This post is written for anyone attending Indietracks festival this weekend 29-31st July 2016. It always seems a shame when there's so much choice of what to go and see and you might miss something good if you haven't got your schedule totally organised. But then again, there's the serendipity of discovering something worthwhile - and hopefully that will happen for me. 

Back in 1986, the must-read music paper of the day, the NME, printed a number of editions with free cassette compilations. The start of the indie-pop movement is often attributed to C86, which was one of these cassettes.  The following year, I formed the band PO! My motivations were largely feminist anger at a harsh world, but there was no Riot Grrrl then and I was probably too nice. I also did like singable tunes and wordsmithery so indie-pop was the genre that fitted best of all. If you didn't listen to the lyrics, you might be cheered by the soaring and jangly tunes, but the words are often more reflective, miserable or aggressive. The name PO! means lots of different things but originally meant Piss Off!
Over the next 15 years, PO! had various line-ups. For a while we were an all-female band. Later versions of the band got very grown up and serious until I decided to stop doing it around the millennium. Since then, the Internet has generated interest in PO! and I kept reading things online about how I had disappeared. A divorce, and a year of treatment for breast cancer have re-motivated me to communicate with the world through song. This year, I'm singing my old songs. After that I might have something different to say. 

Albert stole my heart
The PO! songs which seem best-loved live or on You Tube include Fay, which is a quiet song about how a sparky, daring and mouthy young girl full of potential becomes damaged and suicidal in adulthood.  Appleseed Alley is a wide-themed song about the spread of ideas, sex and control; it's based on the legend of Johnny Appleseed. Sunday Never Comes Around is a pure pop song; I always say it's the only love song I've ever written, but I realise that's not true because I also wrote a love song for Albert, a horse at the Redwings Horse Sanctuary.  

I'm sometimes called a veteran of the scene. These are the things I've done that I'm proud of:

  • My 100+ songs have substance; mostly they are about girl experience in a tricky world;
  • I was good in the 1980s/90s at promoting my band; locally, nationally and internationally;
  • I set up and ran Rutland Records for over 10 years;
  • John Peel rang up and offered us a Radio 1 session, which was repeated.
  • Our last 7" was Single of the Week in the NME.
  • Online people who are half my age seem to like what PO! did;
  • Despite not playing or releasing anything for 15 years, I still get offered gigs;
  • I am still alive, fairly healthy, not 'disappeared' and can make music again when I want to.
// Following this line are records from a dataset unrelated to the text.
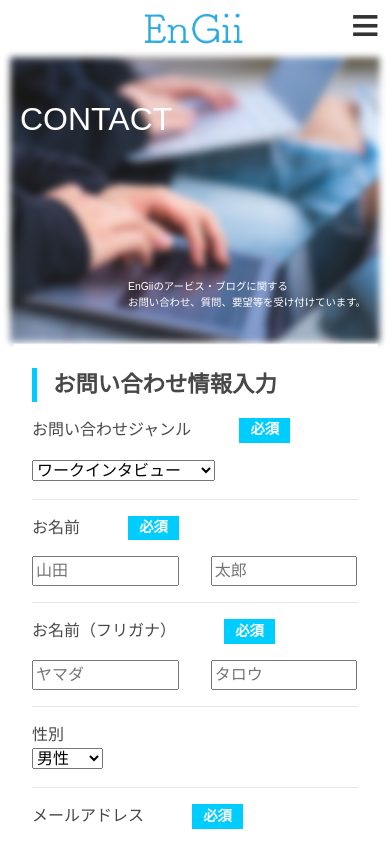
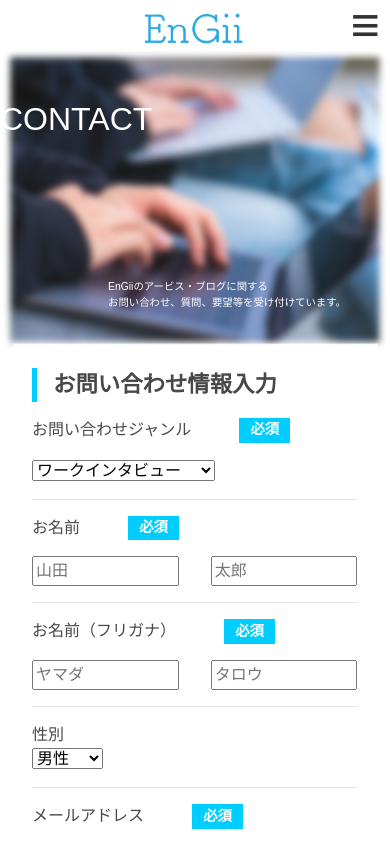
Before and after one commit to vivaruckk17/officialengii, a Nuxt app: page /contact in a window 390 px wide. Shown: the top 843 px of the page. Built offline with nearby package versions, Linux system fonts and the light colour scheme.

Commit message:
Update contact.vue

```diff
--- a/pages/contact.vue
+++ b/pages/contact.vue
@@ -133,7 +133,7 @@ export default {
 };
 </script>
 <style>
-@media screen and (max-width: 767px) {
+
 .top{
   width: 100%;
   position:relative;
@@ -146,7 +146,6 @@ export default {
 }
 .contact-box{
   position: absolute;
-  padding-left:20px;
   padding-right: 10px;
   width:100%;
   color:white;
@@ -251,5 +250,4 @@ export default {
   text-align:center;
   margin-bottom:2rem;
 }
-}
 </style>
```
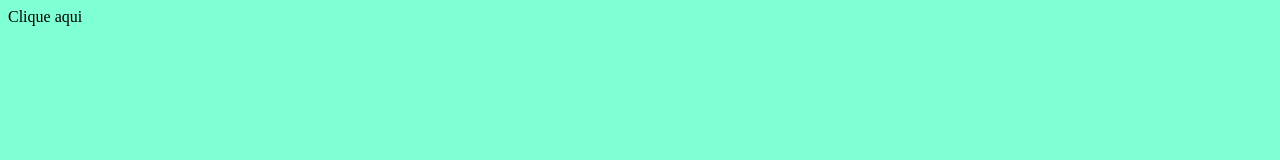
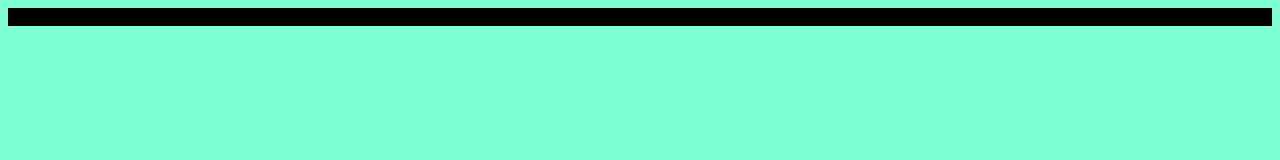
Before and after one commit to Pedrorenatopr/teste-lista, a plain HTML site: page index.html in a window 1280 px wide. Drawn offline with Linux system fonts and the light colour scheme.

Commit message:
teste fundo preto

```diff
--- a/style.css
+++ b/style.css
@@ -2,12 +2,8 @@ body {
     background-color: aquamarine;
 }
 
-summary::marker{
-    display: none;
-    background-color: aqua;
-}
 
 summary {
-    all: unset;
     cursor: pointer;
+    background-color: black;
 }
```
I'm playing with a scaled-down PO! band on Saturday 30th July at 5pm on the indoor stage, and as a solo performer on Sunday 31st at 8.20pm. I'll be pleased to see anyone there and hope to meet PO! fans old and new.